Albert K. Dawson

From Wikipedia, the free encyclopedia
Jump to: navigation, search

Albert Knox Dawson was born in Vincennes, Indiana, on 20 September 1885. He was the oldest son of Thomas A. Dawson and Lida T. Knox. His father was a local bank officer and real estate manager.

At an early age, Dawson began experimenting with taking pictures. Out of his fascination with photography grew a professional career as a cameraman. In 1912, Dawson started his photographic firm Brown & Dawson which was based in Stamford, Connecticut.

From November 1914 until February 1916, Dawson was a photographer at the European front. His regular news pictures were distributed through Underwood & Underwood. His documentary films were released by the American Correspondent Film Company. Dawson contributed to the following motion pictures: The Battle and Fall of Przemysl, The Battles of A Nation, System - The Secret of Success, Friends and Foes, and The Warring Millions/Fighting Germans. He was attached to the German, Austrian and Bulgarian armies.

Dawson was among the most active American photographers during World War I. In 1917-1918, he was a commissioned captain at the US Signal Corps and in charge of the military photographic laboratory.

After the war, he worked in the tourist trade for the American Express Company. Albert Dawson died in New York City in 1967.

References[edit]
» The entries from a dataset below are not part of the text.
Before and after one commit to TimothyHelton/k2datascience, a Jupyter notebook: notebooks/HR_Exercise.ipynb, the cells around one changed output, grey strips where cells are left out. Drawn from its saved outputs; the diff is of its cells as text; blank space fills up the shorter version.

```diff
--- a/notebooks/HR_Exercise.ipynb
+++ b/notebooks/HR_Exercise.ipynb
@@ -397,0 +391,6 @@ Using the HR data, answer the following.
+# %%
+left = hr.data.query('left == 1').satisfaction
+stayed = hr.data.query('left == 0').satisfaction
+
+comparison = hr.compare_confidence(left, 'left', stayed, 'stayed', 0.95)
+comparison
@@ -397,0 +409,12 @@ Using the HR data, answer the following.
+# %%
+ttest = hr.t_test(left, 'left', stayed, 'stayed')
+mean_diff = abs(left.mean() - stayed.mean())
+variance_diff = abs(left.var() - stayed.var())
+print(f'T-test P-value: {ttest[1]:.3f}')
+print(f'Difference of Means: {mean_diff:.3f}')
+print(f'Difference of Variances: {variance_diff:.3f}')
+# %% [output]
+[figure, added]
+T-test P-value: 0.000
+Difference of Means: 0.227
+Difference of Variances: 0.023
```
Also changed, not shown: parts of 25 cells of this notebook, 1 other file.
"Shooting the Great War. Albert Dawson and the American Correspondent Film Company, 1914-1918", Film History 2 (1990), 123-129.

"Film Flashes of the European Front: The War Diary of Albert K. Dawson." Film History vol. 23 (2011), 20-37.

Kevin Brownlow, The War, The West and the Wilderness (London/New York 1979)

External links[edit]